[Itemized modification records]
* * * * * * *
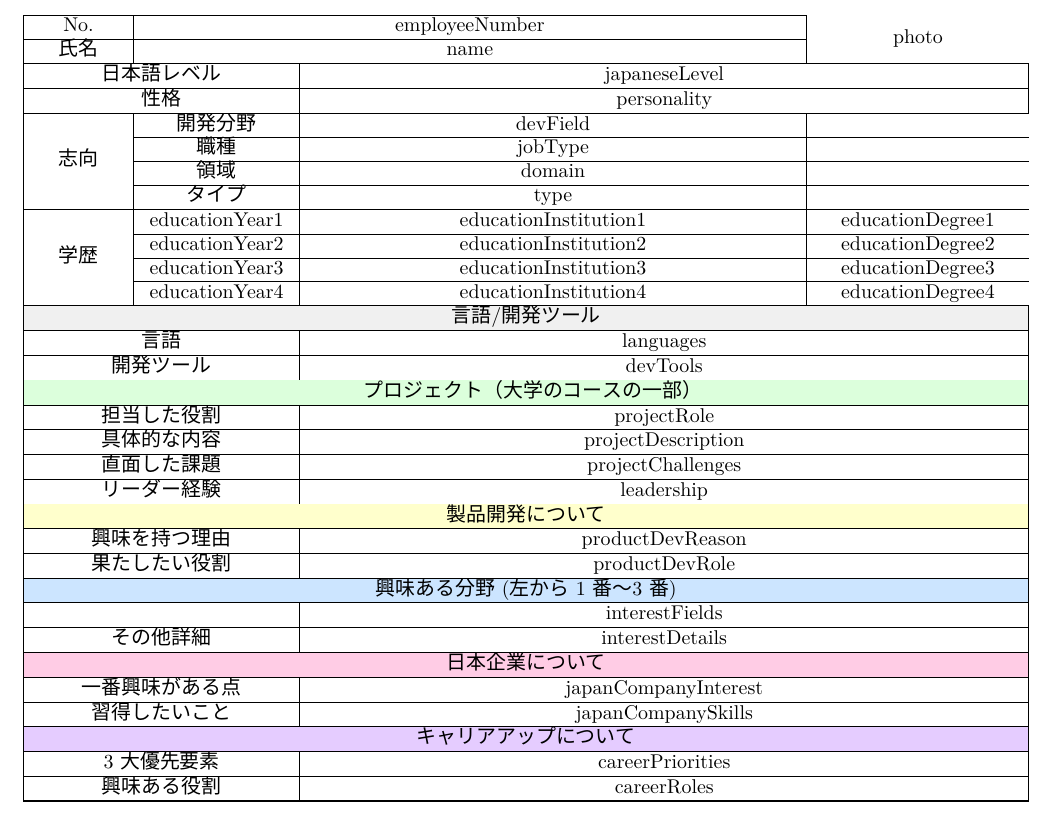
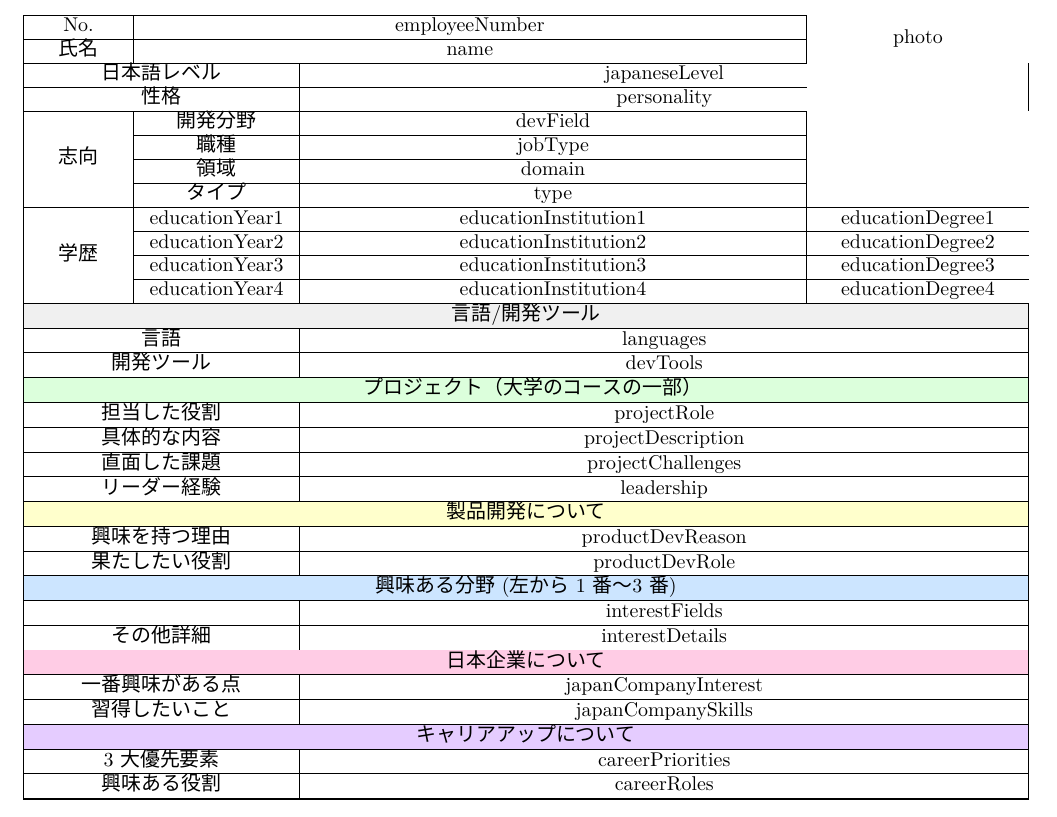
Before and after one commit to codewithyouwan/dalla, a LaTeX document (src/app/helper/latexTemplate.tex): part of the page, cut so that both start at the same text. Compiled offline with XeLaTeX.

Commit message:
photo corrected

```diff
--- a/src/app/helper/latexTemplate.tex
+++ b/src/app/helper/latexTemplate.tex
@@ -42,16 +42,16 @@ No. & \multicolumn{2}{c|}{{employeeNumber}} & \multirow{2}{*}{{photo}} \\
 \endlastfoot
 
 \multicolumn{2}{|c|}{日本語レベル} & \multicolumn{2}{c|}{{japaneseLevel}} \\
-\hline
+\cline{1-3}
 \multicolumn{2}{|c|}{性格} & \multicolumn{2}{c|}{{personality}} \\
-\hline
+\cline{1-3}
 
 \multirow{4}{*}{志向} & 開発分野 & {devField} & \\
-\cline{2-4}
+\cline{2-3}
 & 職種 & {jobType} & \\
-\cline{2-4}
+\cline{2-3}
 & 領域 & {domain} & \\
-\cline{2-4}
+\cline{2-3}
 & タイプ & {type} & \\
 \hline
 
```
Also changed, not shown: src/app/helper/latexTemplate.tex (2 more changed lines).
* * * * * * *
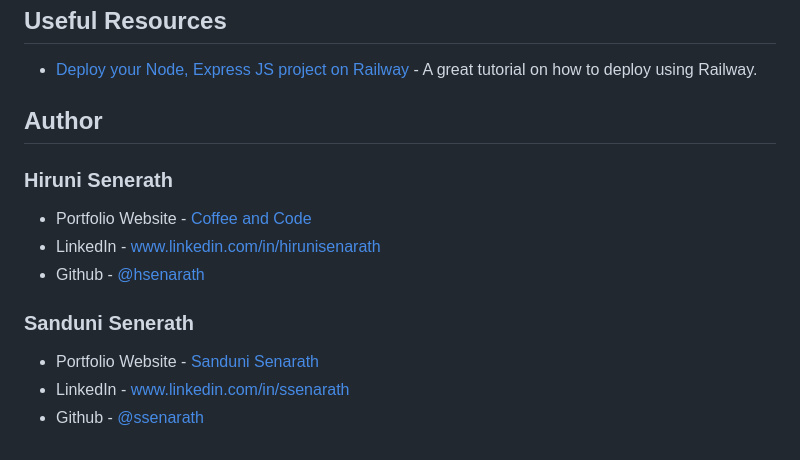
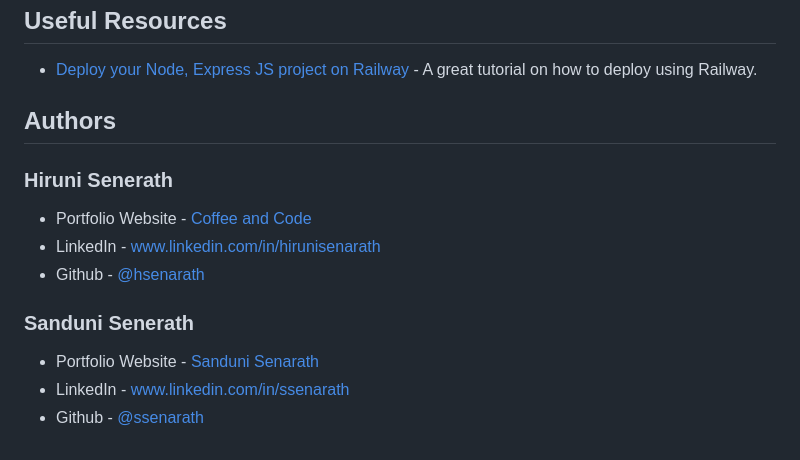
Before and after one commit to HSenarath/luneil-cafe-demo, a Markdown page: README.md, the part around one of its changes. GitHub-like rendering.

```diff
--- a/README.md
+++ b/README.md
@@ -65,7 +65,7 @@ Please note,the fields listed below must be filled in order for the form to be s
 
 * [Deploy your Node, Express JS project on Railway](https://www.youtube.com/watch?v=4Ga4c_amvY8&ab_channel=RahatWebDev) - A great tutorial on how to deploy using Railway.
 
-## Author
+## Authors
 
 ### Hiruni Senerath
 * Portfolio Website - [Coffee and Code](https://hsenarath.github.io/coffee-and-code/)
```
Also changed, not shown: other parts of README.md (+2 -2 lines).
* * * * * * *
=== WHAT YOU SHOULD DO ===
Please give, as a single number with nothing added, the count of lines in the records that contain the word "https".

=== RESPONSE AREA ===
2